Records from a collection
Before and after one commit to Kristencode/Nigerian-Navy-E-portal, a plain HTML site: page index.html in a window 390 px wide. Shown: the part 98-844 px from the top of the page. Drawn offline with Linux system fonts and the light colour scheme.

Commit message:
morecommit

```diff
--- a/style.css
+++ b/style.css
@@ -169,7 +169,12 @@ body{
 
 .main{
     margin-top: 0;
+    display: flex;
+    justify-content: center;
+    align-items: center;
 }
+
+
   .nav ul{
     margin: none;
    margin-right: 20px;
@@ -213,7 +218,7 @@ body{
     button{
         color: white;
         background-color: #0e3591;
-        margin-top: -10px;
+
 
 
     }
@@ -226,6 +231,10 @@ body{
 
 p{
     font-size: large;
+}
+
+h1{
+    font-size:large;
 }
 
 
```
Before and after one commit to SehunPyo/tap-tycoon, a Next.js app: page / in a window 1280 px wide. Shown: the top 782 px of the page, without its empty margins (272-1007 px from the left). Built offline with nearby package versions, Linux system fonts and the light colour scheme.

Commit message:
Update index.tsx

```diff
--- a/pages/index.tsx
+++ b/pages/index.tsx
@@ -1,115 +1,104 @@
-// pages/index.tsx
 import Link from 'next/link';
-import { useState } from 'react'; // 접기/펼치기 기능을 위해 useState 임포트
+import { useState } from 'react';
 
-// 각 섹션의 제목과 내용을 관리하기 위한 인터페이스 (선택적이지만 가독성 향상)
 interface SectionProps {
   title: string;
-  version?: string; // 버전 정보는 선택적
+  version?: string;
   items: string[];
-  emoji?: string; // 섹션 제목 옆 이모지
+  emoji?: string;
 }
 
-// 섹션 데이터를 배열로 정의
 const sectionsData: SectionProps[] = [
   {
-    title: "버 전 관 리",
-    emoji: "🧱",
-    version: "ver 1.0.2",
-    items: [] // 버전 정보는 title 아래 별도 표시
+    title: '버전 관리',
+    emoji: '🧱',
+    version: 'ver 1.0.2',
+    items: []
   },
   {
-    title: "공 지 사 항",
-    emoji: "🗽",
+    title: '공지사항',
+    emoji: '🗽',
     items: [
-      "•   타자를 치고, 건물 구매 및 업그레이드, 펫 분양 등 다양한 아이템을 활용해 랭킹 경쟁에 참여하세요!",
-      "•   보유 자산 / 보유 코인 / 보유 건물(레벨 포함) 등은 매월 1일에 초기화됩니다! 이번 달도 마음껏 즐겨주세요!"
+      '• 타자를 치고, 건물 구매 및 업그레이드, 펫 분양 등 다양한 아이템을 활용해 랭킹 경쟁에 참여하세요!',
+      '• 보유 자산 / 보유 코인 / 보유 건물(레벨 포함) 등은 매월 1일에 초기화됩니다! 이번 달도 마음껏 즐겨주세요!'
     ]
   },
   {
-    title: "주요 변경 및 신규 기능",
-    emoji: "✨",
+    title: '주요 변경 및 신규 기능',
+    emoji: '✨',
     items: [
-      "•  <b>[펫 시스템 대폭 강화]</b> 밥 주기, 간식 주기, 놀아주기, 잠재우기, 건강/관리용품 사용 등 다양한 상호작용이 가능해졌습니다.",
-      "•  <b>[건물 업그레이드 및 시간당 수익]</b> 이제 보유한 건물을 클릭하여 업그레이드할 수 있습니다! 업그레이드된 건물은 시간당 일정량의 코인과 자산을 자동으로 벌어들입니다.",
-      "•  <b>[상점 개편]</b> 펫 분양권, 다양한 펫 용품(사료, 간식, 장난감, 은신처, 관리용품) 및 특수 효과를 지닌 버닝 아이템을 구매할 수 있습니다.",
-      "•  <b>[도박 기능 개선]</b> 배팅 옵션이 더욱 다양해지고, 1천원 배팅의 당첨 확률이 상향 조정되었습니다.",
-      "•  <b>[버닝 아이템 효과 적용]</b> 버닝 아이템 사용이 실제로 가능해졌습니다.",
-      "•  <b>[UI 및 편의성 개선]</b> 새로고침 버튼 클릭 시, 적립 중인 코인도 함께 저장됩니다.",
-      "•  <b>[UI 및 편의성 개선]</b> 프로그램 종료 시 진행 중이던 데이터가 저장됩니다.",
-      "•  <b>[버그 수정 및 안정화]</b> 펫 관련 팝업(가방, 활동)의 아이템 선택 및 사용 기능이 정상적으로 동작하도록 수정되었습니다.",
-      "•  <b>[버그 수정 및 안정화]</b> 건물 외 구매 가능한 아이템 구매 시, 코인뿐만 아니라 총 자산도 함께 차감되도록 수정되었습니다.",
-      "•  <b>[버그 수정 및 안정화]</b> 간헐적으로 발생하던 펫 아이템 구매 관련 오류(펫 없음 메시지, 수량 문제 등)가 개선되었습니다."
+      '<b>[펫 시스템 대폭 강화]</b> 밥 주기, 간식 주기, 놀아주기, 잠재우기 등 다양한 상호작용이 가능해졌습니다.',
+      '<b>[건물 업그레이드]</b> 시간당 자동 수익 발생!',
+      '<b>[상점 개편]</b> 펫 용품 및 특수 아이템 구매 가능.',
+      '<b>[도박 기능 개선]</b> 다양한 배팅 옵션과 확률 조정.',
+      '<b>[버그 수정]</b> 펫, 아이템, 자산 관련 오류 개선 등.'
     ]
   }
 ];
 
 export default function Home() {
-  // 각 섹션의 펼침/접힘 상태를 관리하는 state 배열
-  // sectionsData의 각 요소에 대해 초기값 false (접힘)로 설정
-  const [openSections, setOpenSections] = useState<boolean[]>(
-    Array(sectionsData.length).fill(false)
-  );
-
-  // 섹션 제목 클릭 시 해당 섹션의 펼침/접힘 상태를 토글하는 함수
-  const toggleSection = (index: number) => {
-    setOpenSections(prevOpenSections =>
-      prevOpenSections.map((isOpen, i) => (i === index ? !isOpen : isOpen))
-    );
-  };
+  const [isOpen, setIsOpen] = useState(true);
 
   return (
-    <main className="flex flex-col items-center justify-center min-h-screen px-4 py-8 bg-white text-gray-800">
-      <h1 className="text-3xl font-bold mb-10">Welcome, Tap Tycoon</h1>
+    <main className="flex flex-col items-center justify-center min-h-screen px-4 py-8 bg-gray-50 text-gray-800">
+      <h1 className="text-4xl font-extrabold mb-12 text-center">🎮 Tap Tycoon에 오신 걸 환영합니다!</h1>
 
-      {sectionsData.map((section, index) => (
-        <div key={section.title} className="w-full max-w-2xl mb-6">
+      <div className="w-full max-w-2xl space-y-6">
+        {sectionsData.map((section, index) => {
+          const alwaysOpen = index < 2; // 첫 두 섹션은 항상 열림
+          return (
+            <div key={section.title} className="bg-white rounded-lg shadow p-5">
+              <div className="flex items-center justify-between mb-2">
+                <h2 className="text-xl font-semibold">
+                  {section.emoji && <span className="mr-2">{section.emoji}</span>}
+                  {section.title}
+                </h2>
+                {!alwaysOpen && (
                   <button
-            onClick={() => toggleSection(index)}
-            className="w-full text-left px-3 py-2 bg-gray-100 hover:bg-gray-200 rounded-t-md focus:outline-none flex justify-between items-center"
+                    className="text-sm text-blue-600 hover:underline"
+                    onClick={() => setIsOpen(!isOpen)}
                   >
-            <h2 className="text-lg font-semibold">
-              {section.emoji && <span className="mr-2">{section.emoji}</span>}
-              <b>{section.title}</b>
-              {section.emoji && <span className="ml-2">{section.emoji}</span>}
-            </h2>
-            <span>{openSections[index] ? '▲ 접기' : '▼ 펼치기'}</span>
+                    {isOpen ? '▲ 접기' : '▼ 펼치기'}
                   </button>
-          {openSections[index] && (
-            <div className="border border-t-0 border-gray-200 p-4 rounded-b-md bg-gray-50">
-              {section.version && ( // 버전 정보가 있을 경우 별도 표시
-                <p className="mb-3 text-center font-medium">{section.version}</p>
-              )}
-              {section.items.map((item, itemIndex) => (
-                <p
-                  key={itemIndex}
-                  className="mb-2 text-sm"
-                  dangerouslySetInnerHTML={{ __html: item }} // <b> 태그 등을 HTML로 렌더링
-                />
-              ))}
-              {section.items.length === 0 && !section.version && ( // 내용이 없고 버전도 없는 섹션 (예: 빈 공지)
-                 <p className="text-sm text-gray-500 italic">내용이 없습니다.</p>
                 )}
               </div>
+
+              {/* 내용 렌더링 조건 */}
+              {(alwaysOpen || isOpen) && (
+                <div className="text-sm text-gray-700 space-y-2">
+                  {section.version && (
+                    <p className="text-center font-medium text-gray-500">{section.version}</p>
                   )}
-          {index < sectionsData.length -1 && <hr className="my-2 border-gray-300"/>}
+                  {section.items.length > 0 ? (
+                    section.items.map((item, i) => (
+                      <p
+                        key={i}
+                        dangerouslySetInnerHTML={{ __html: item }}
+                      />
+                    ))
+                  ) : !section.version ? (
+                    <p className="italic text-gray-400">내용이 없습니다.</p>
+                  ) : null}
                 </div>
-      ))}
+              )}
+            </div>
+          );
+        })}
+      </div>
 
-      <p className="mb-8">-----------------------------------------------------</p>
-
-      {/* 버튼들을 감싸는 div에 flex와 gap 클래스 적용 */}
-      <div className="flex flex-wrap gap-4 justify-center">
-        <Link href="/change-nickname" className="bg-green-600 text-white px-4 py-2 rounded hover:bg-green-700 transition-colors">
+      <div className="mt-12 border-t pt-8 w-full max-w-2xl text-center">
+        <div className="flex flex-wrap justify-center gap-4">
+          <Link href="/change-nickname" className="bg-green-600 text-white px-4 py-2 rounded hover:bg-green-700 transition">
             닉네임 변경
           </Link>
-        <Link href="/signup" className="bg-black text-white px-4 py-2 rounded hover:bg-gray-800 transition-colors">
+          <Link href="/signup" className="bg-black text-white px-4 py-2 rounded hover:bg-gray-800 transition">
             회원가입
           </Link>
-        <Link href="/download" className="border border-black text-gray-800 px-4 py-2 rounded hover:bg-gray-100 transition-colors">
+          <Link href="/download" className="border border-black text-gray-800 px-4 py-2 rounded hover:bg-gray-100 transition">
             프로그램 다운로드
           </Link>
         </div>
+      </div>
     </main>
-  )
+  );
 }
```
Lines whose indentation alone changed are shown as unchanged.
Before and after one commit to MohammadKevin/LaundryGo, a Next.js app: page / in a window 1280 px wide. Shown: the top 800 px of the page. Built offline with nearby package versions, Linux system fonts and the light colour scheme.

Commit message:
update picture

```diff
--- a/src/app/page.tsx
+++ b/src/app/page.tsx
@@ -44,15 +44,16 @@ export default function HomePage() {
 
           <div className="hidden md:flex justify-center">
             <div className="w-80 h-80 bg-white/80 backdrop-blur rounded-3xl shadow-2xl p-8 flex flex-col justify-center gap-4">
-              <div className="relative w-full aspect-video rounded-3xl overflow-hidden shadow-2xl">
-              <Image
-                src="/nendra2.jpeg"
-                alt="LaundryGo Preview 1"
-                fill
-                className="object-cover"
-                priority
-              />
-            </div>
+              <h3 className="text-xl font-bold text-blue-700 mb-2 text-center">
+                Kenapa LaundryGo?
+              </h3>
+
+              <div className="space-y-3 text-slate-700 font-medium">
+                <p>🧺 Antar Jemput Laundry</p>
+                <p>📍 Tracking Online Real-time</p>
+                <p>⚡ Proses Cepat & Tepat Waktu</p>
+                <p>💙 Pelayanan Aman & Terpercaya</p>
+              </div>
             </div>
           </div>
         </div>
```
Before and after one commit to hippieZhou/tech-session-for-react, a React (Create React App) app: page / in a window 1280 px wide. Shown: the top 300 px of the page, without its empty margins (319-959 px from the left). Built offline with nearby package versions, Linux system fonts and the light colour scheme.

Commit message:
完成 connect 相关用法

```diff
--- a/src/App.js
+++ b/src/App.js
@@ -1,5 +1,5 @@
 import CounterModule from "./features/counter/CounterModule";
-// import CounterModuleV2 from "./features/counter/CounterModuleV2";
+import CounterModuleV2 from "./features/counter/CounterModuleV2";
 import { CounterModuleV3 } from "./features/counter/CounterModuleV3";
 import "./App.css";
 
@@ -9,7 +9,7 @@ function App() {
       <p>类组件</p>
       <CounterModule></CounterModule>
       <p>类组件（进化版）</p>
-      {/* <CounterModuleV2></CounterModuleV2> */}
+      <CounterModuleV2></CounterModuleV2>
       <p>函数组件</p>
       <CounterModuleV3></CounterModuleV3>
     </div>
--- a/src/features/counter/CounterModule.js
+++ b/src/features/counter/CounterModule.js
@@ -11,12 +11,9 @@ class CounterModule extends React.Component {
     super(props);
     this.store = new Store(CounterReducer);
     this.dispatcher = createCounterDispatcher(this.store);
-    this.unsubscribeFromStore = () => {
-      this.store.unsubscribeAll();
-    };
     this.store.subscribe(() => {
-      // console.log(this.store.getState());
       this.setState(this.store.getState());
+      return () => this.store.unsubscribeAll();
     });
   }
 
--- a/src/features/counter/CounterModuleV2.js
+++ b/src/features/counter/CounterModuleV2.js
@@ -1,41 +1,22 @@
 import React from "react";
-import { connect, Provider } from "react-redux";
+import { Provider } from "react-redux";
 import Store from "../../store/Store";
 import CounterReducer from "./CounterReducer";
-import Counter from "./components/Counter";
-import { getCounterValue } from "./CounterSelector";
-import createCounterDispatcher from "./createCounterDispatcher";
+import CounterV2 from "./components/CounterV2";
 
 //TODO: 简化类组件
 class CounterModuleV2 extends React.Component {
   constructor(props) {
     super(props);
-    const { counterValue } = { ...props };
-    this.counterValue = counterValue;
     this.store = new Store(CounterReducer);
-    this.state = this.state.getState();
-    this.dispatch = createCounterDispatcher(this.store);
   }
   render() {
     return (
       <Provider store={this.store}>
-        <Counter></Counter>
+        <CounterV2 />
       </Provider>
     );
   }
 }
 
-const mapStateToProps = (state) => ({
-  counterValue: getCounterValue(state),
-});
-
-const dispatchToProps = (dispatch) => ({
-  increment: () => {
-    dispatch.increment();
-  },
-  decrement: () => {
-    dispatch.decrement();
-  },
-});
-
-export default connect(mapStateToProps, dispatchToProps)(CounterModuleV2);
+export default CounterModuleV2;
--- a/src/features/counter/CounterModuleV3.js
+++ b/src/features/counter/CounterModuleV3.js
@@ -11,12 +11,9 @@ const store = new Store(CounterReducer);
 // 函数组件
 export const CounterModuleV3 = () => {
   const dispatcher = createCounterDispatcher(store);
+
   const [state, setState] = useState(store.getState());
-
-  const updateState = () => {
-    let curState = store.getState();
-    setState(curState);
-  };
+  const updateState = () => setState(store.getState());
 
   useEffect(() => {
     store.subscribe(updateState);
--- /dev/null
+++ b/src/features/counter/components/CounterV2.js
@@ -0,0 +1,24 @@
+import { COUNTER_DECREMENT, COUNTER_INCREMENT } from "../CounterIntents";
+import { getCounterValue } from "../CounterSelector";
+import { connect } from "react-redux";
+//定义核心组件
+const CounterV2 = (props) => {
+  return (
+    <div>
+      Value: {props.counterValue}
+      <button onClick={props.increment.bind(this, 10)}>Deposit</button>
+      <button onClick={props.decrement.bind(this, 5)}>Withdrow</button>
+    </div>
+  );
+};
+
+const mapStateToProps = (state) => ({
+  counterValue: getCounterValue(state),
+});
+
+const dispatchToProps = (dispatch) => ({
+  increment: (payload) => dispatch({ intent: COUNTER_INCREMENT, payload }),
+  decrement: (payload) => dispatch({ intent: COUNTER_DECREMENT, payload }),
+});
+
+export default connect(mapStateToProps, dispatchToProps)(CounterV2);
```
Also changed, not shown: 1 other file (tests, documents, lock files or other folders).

=== Task instructions ===
Give a single number: the count of lines above that include the word "alwaysOpen".

=== Written response ===
3